GOAL OF THE EXERCISE: Pictures are to be left out. Copy exactly, and only, the lines from the start of the entries below to the line with "engine, plus a", both included.

PROVIDED DATA:
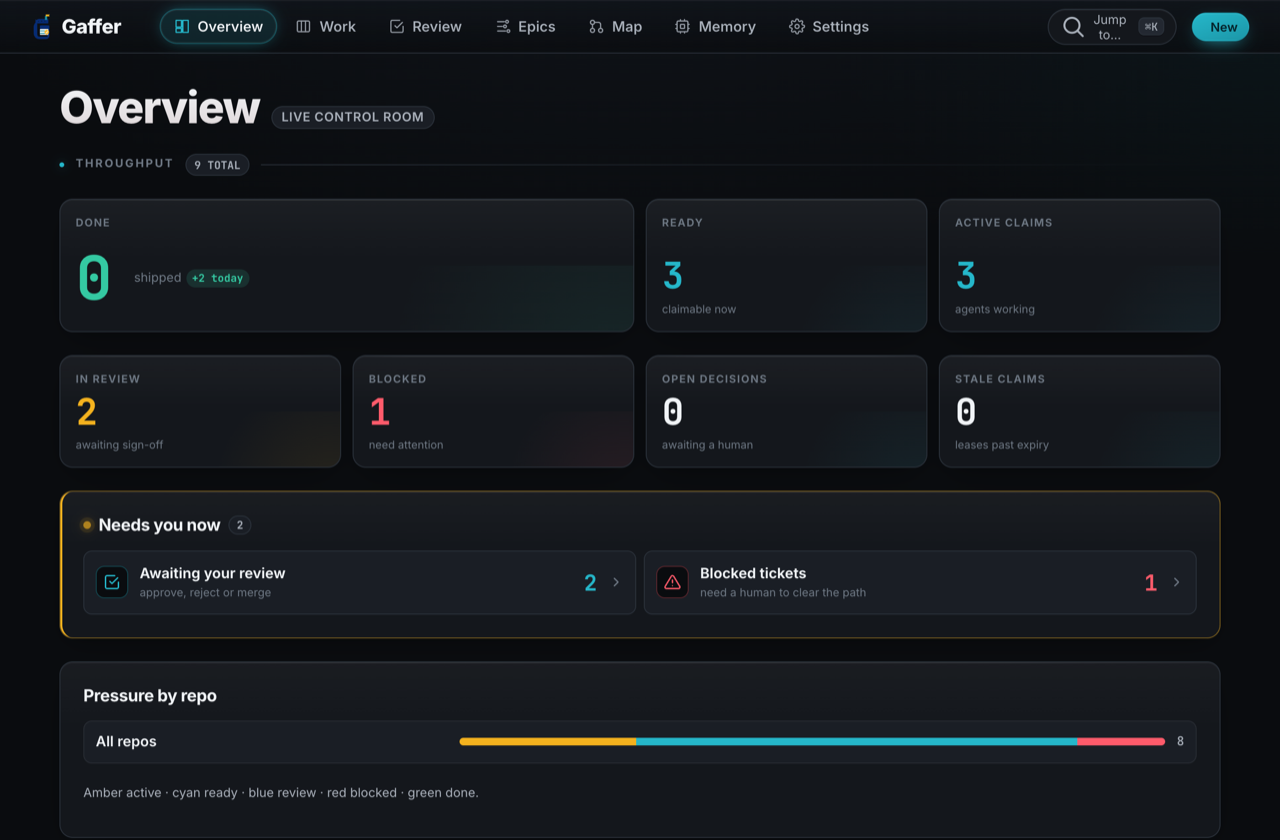
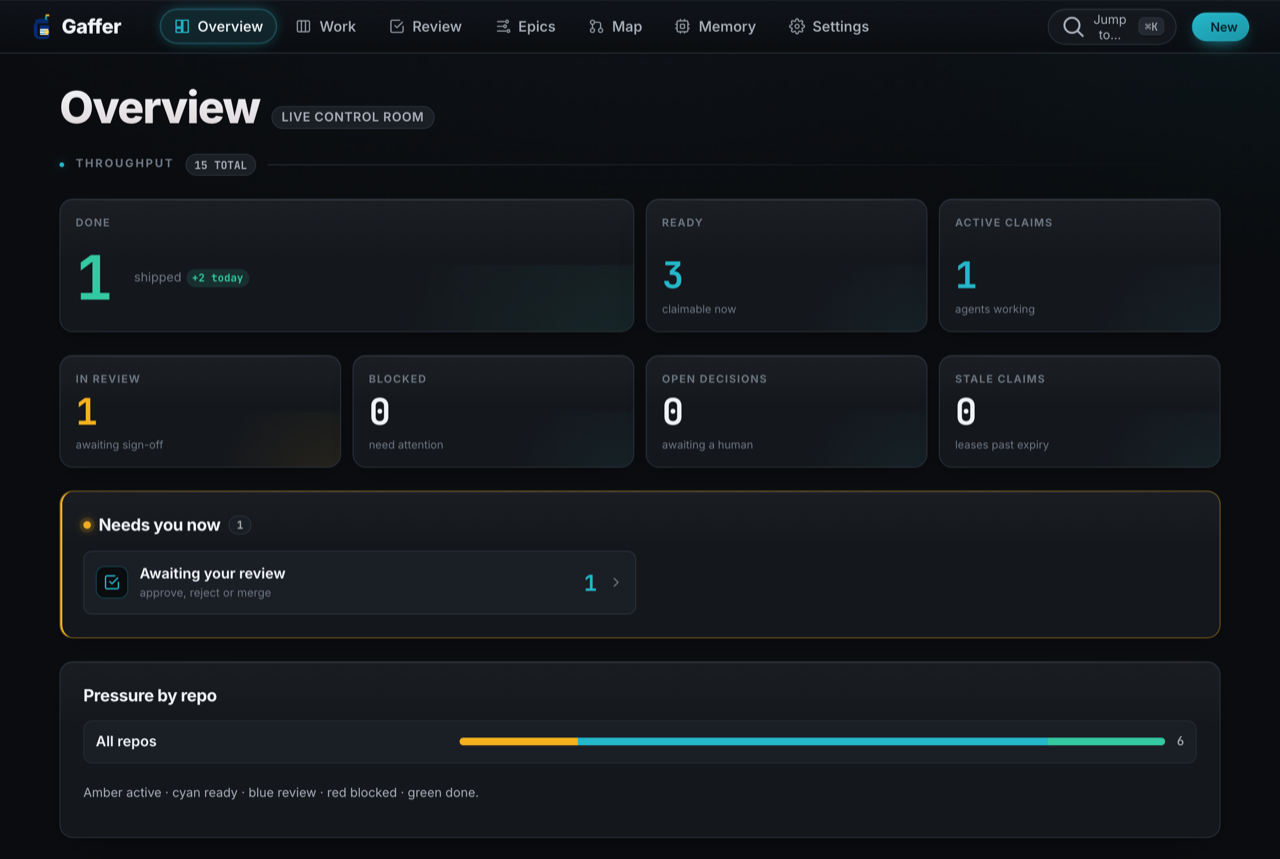
docs: showcase the planning engine and full dashboard tour in the README
The README under-sold the product: it showed Overview, board and memory but
not the headline — the planning engine that decomposes a one-line brief into a
dependency-ordered epic of tickets (greenfield and brownfield).

Add a screenshot-led "What it does" tour to the README, led by the planning
engine, plus a docs/FEATURES.md deep-dive. Captures of every dashboard surface
against a neutral "TaskFlow" demo dataset:

- plan-build: the decompose chat mid-flight, brief -> proposed epic with
  dependsOn edges (the hero shot)
- epics: the phased, dependency-ordered epic with phase gating
- review: the human gate with the server-verified git diff
- factory-map: a scope node and its mapped repos / per-repo access
- settings: opt-in autonomy flags, idle loops, planning debate
- refreshed overview / board / memory for consistency

Docs and images only — no source changes.

diff --git a/docs/FEATURES.md b/docs/FEATURES.md
@@ -1,0 +1,202 @@
+# Gaffer — feature tour
+
+A longer walk through what the factory actually does, surface by surface. The
+[README](../README.md) is the scannable version; this is the deep-dive.
+
+> Every screenshot here uses a neutral **demo dataset** — a fake "TaskFlow"
+> task-management product with two repos (`taskflow-api`, `taskflow-web`). It is
+> not anyone's real code, and it's seeded purely to show the surfaces with
+> believable content.
+
+---
+
+## The planning engine — brief → dependency-ordered epic
+
+The headline feature. A one-line brief becomes a **phased, dependency-ordered
+epic of tickets**, each ready to be worked through plan → implement → test →
+review.
+
+### How the decomposition works
+
+The "Plan a build" panel runs a real, multi-turn decomposer (the dashboard's
+`POST /plan-build` spawns `runner/bin/decompose.mjs`, a headless `claude -p`):
+
+1. **Clarify.** The first turn usually comes back as a short list of
+   **clarifying questions** — cadence, scope, whether to extend an existing
+   service or stand up a new one. You answer in plain language; answered
+   questions are treated as settled on later turns.
+2. **Propose.** Once it has enough, it returns a **plan**: an epic plus an
+   ordered list of tickets. Every ticket carries a title, a description,
+   **acceptance criteria**, a target repo, a priority, and an explicit
+   **`dependsOn`** edge naming the tickets it can't start before.
+3. **Confirm.** The plan is *proposed only* — nothing is created until you press
+   **"Create these tickets"**. Confirmed tickets land as **draft**, so the
+   planning step never sneaks work into the queue.
+
+You are never trapped in the clarify loop: **"Build the tickets"** forces the
+best plan from the brief and answers so far, and a long conversation
+force-plans rather than dead-ending.
+
+![Plan a build mid-decompose](img/plan-build.png)
+
+*The brief "add recurring tasks" decomposed into the proposed **Recurring tasks**
+epic. Each ticket has its own acceptance criteria; ticket #2 already shows it
+`depends on #1`. The guardrail banner is explicit: proposes only, confirmed
+tickets land as draft.*
+
+### Greenfield vs brownfield
+
+The decomposer takes one of two shapes depending on whether you point it at an
+existing repo:
+
+| Mode | When | What the plan looks like |
+|---|---|---|
+| **Greenfield** | "New app", no target repo | Exactly **one bootstrap ticket** (`git init` + scaffold, no dependencies); every other ticket transitively depends on it. A one-liner becomes a brand-new, structured repo. |
+| **Brownfield** | "Extend existing", a target repo/scope is chosen | **Zero bootstrap tickets** — there's nothing to scaffold. Every ticket is stamped with the target repo, so the plan *extends* what's already there. |
+
+The TaskFlow example above is brownfield: "add recurring tasks" to the existing
+`taskflow-api` / `taskflow-web` repos — data model first, then the API surface,
+the regeneration worker, the UI, and finally the docs.
+
+### The epic as a first-class object
+
+Once confirmed, the epic isn't just a label on a pile of tickets — it's the
+dependency graph the board enforces. Tickets are **gated phase by phase**: a
+phase can't start until the one before it is done.
+
+![The Epics view, expanded](img/epics.png)
+
+*The Recurring-tasks epic as four phases. Phase 1 (the data-model migration)
+unblocks Phase 2 (the API), which unblocks Phase 3 (the regeneration worker and
+the UI, which run in parallel), which unblocks Phase 4 (the docs). Each card
+shows what it's "blocked by" until its dependencies land.*
+
+---
+
+## The work board
+
+Day-to-day, work lives on the board. Tickets flow through
+**draft → ready → in-progress → blocked → review** lanes:
+
+- **Draft** — being shaped; vague tickets park here for a human rather than
+  being forced through. Acceptance criteria are added before a ticket can go
+  ready.
+- **Ready** — claimable; the runner picks these up.
+- **In progress** — claimed by an agent (the card shows which one).
+- **Blocked** — surfaced for a human, not silently retried forever.
+- **In review** — delivered, awaiting your sign-off.
+
+Every card carries a **risk badge**, a **priority**, and live
+**acceptance-criteria progress** (`2/3 satisfied`).
+
+![The work board](img/board.png)
+
+*Tickets spread across the lanes: drafts being shaped, ready work waiting, one
+ticket claimed and in progress by the demo agent, and one delivered into review.*
+
+---
+
+## The human review gate
+
+When an agent delivers, the ticket lands in **Review** — and this is the
+structural barrier the whole design hangs on.
+
+- The agent **cannot approve or merge its own work**. Approval is enforced
+  server-side; an agent actor is refused unless you explicitly opt into agent
+  approval (see [Settings](#control-you-opt-into)).
+- The diff you review is the **real `git diff`**, computed server-side from the
+  delivery branch against the repo's default branch — not a summary the agent
+  wrote about itself.
+- The **Approve button stays disabled until that diff actually loads.** You
+  can't sign off on a change you couldn't see; even the keyboard shortcut
+  fails closed.
+- **Reject** loops the ticket back for rework (or abandons it), with your reason
+  recorded and its acceptance criteria reset.
+
+![The review gate](img/review.png)
+
+*An in-review ticket: its evidence (passing tests), 3/3 satisfied acceptance
+criteria, and the server-verified diff for `taskflow-api` — the migration and
+its round-trip test. Approve / send-back are the human's alone.*
+
+---
+
+## The Factory Map
+
+Real products are several repos, not one. The **Factory Map** models that:
+**scope nodes** group repos into products, systems and capabilities, and each
+repo is linked into a node with a **relation** and a **default access** level —
+`write`, `read`, `test`, or `none`.
+
+This is what lets a ticket scoped to a product reach exactly the repos that
+product owns, at exactly the access it's been granted — a boundary the runner
+enforces, not a suggestion. Repos with no mapping behave as standalone
+single-repo scopes, so nothing has to be mapped to start working.
+
+![A scope node and its mapped repos](img/factory-map.png)
+
+*The TaskFlow product node and its two `owns` / `write` repos. The panel also
+shows how nodes connect to each other (`contains` / `depends_on`) to build the
+graph.*
+
+---
+
+## Durable repo memory — the Repo Understanding engine
+
+Gaffer doesn't re-learn a repo from cold on every run. **Memory** is the durable,
+human-gated knowledge the factory works from:
+
+- **Repo Digest** — a living TLDR of each repo's **overview / structure /
+  conventions / stack**, seeded at onboarding and refreshed deterministically as
+  tickets merge. It carries a freshness stamp and an honest caveat: it's a map
+  to *verify against the code* for high-stakes work, never a substitute for it.
+- **Feature ledger** — what's `backlog → building → shipped` per repo, so the
+  factory knows what already exists before it proposes building it again.
+- **Lore** — the team's recorded conventions, decisions, gotchas, and cross-repo
+  boundaries. It's **read-only in the product**: agents *draft* lore through an
+  MCP review gate, and a human approves it via the memory CLI — it is never
+  silently rewritten.
+
+![A repo's digest and feature ledger](img/memory.png)
+
+*The Repo Digest for `taskflow-api` — overview, structure, conventions and
+stack, with its freshness line and the "verify against code" caveat. The feature
+ledger and gated lore live on the same surface.*
+
+Memory is also usable standalone — see
+[`packages/memory/README.md`](../packages/memory/README.md).
+
+---
+
+## Control you opt into
+
+Gaffer is **supervised by default**. A human readies tickets, a human approves
+merges, and memory drafts wait for review. **Settings** is where you decide how
+much of that to hand over — and every autonomy flag is **off until you turn it
+on**:
+
+| Flag | Effect when on |
+|---|---|
+| `DISPATCH_ALLOW_AGENT_APPROVE` | An agent actor may approve a ticket's review (otherwise human-only). |
+| `MERGE_ON_AGENT_REVIEW` | Fire the merge when an agent — not just a human — approves. |
+| `MEMORY_AUTO_APPROVE` | Accept memory draft records without a human review step. |
+
+The same panel controls the **idle loops** (background work the factory mines
+between real tickets) and the **planning-debate** depth.
+
+![The Settings panel](img/settings.png)
+
+*Autonomy flags, all opt-in and shown off; idle loops; and planning debate.
+Nothing here is enabled by default — full hands-off autonomy is a deliberate
+choice you make, not the starting state.*
+
+---
+
+## Where to go next
+
+- [`../README.md`](../README.md) — the overview, architecture, install and safety
+  model.
+- [`../quickstart.md`](../quickstart.md) — a guided first run.
+- [`../SECURITY.md`](../SECURITY.md) — the full threat model and honest residual
+  limits.
+- [`../runner/README.md`](../runner/README.md) — the runner runbook.

diff --git a/README.md b/README.md
@@ -22,10 +22,81 @@ Most coding agents are stateless renters: every run starts cold, the "memory" is
 - **It runs on your machine.** Local-first: the control plane, databases, repo state, worktrees, and evidence all live on your box — no per-seat cloud, fully auditable. Live agent runs use your configured Claude Code CLI, so prompts and selected repo context are sent to that model provider. Treat any connected model as part of your trust boundary.
 - **You hold the gate.** By default a human approves every merge and the agent *structurally cannot* ship its own work. Opt-in flags unlock full hands-off autonomy when you actually want it.
 
-## Architecture
+## What it does
 
-![The Gaffer work board](docs/img/board.png)
-*The work board — tickets across draft → ready → in-progress → review, each with a risk badge and acceptance-criteria progress. (Demo data.)*
+> The screenshots below are a neutral **demo dataset** — a fake "TaskFlow" task-management product (an API and a web client). Not anyone's real repos.
+
+### Plan → a dependency-ordered epic of tickets
+
+This is the headline. You give Gaffer a one-line brief — *"add recurring tasks"*, *"build an app that summarises PDFs"* — and it **decomposes it into a phased, dependency-ordered epic of tickets**, each ready to be worked through plan → implement → test → review.
+
+It is not a single prompt that dumps a wall of code. The planner has a conversation: it asks a few **clarifying questions**, then proposes a plan where every ticket carries its own description, acceptance criteria, target repo, and an explicit **`dependsOn`** edge — so the work is *gated phase by phase* (the API can't start until the data model lands; docs come last). Nothing is created until you confirm; confirmed tickets land as **draft** for you to ready. If you'd rather skip the questions, **"Build the tickets"** forces the best plan from what it has so far — you're never stuck clarifying.
+
+It works in two directions:
+
+- **Greenfield** — no target repo: the plan opens with a single bootstrap ticket (`git init` + scaffold) that every other ticket depends on, so a one-liner becomes a brand-new, properly-structured repo.
+- **Brownfield** — an existing repo or scope: zero bootstrap, every ticket stamped onto the target repo, so the plan *extends* what's already there instead of rebuilding it.
+
+<p align="center">
+  <img src="docs/img/plan-build.png" alt="The Plan-a-build chat decomposing a brief into a dependency-ordered epic" width="900">
+  <br><sub><em>Plan a build — a one-line brief mid-decompose into the proposed <strong>Recurring tasks</strong> epic: each ticket has its own acceptance criteria and an explicit <code>depends&nbsp;on&nbsp;#1</code> edge. Proposes only; nothing runs until you confirm. (Demo data.)</em></sub>
+</p>
+
+Once confirmed, the epic is a first-class object: phases, member tickets, and the dependency graph the board enforces.
+
+<p align="center">
+  <img src="docs/img/epics.png" alt="The Epics view showing a phased, dependency-ordered epic" width="900">
+  <br><sub><em>The same epic as a phased plan: Phase 1 (data model) → Phase 2 (API, gated on phase 1) → Phase 3 (worker + UI) → Phase 4 (docs). A phase can't start until the one before it is done. (Demo data.)</em></sub>
+</p>
+
+### The work board
+
+Every ticket moves through **draft → ready → in-progress → review** lanes, each tagged with a risk badge, a priority, acceptance-criteria progress, and the agent that claimed it. Vague tickets sit in draft until a human shapes them; blocked tickets surface rather than being forced through.
+
+<p align="center">
+  <img src="docs/img/board.png" alt="The Gaffer work board" width="900">
+  <br><sub><em>The work board — tickets across the lanes with risk badges and acceptance-criteria progress; one ticket claimed and in progress, one delivered and awaiting review. (Demo data.)</em></sub>
+</p>
+
+### The human review gate
+
+When an agent delivers, the ticket lands in **Review** — and this is a *structural* barrier, not a courtesy. The agent **cannot approve or merge its own work**. The diff you sign off on is the **real `git diff`, computed server-side** against the delivery branch — never the agent's word for what it changed — and the Approve button stays disabled until that diff actually loads. Approve sends it to merge; reject loops it back for rework with your reason attached.
+
+<p align="center">
+  <img src="docs/img/review.png" alt="The Review gate with a server-computed diff and approve/reject" width="900">
+  <br><sub><em>The review gate: an in-review ticket with its evidence, satisfied acceptance criteria, and the server-verified diff — Approve / send-back are yours alone. (Demo data.)</em></sub>
+</p>
+
+### The Factory Map
+
+Repos rarely live alone. The **Factory Map** groups them into **scope nodes** (products, systems, capabilities) so the factory understands *which repos make up a product* and *what access it has to each* — `write`, `read`, `test`, or `none`. A ticket scoped to a product can reach exactly the repos that product owns, at exactly the access it's granted.
+
+<p align="center">
+  <img src="docs/img/factory-map.png" alt="A Factory Map scope node with its mapped repos and per-repo access" width="900">
+  <br><sub><em>The TaskFlow scope node and its two mapped repos, each with its relation and default access. Per-repo access is a boundary the runner enforces. (Demo data.)</em></sub>
+</p>
+
+### Durable repo memory
+
+Gaffer doesn't re-learn a repo from cold on every run. **Memory** keeps a living **Repo Digest** (overview / structure / conventions / stack) and a **feature ledger** (`backlog → building → shipped`) per repo, plus a gated **lore** knowledge base — the team's recorded conventions, decisions, and cross-repo boundaries. It's the Repo Understanding engine, and it's read-only in the product: lore is curated through the memory CLI's review gate, not silently rewritten by agents.
+
+<p align="center">
+  <img src="docs/img/memory.png" alt="A repo's digest and feature ledger in the Memory view" width="900">
+  <br><sub><em>The Repo Digest for an onboarded repo — overview, structure, conventions and stack, with a freshness stamp and the honest "verify against code for high-stakes work" caveat. (Demo data.)</em></sub>
+</p>
+
+### Control you opt into
+
+The factory is **supervised by default**: a human readies tickets, a human approves merges, memory drafts wait for review. **Settings** is where you loosen that — every autonomy flag is **off until you turn it on** (let an agent approve reviews, auto-merge on agent review, auto-approve memory). The same panel controls the idle loops that mine backlog work between tickets and the planning-debate depth.
+
+<p align="center">
+  <img src="docs/img/settings.png" alt="The Settings panel with autonomy flags, idle loops and planning debate" width="900">
+  <br><sub><em>Settings — autonomy flags (all opt-in, shown off), idle loops, and planning debate. Nothing here is on by default. (Demo data.)</em></sub>
+</p>
+
+For a longer walkthrough of each surface, see [`docs/FEATURES.md`](docs/FEATURES.md).
+
+## Architecture
 
 Four components, one workspace:
 
@@ -50,10 +121,7 @@ Four components, one workspace:
 
 Gaffer doesn't re-learn a repo from cold on every run. Memory keeps a living **Repo Digest** (a TLDR of overview / structure / conventions / stack) and a **feature ledger** (`backlog → building → shipped`) per repo, seeded at onboarding and refreshed deterministically as tickets merge — alongside the gated **lore** knowledge base (conventions, decisions, gotchas, cross-repo boundaries). Onboarding runs a skill-driven `claude -p` pass that produces a real digest, a feature inventory, and cited lore drafts grounded in the actual code.
 
-The digest is **a map, not the territory** — a fast orientation that the factory verifies against the real code for high-stakes work, never a substitute for it.
-
-![Gaffer repo memory](docs/img/memory.png)
-*Repo memory for an onboarded project — the generated digest, the feature ledger (shipped / building / backlog), and gated lore. (Demo data.)*
+The digest is **a map, not the territory** — a fast orientation that the factory verifies against the real code for high-stakes work, never a substitute for it. (See it in the [Durable repo memory](#durable-repo-memory) screenshot above.)
 
 ## Install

EXERCISE OUTPUT:
docs: showcase the planning engine and full dashboard tour in the README
The README under-sold the product: it showed Overview, board and memory but
not the headline — the planning engine that decomposes a one-line brief into a
dependency-ordered epic of tickets (greenfield and brownfield).

Add a screenshot-led "What it does" tour to the README, led by the planning
engine, plus a docs/FEATURES.md deep-dive. Captures of every dashboard surface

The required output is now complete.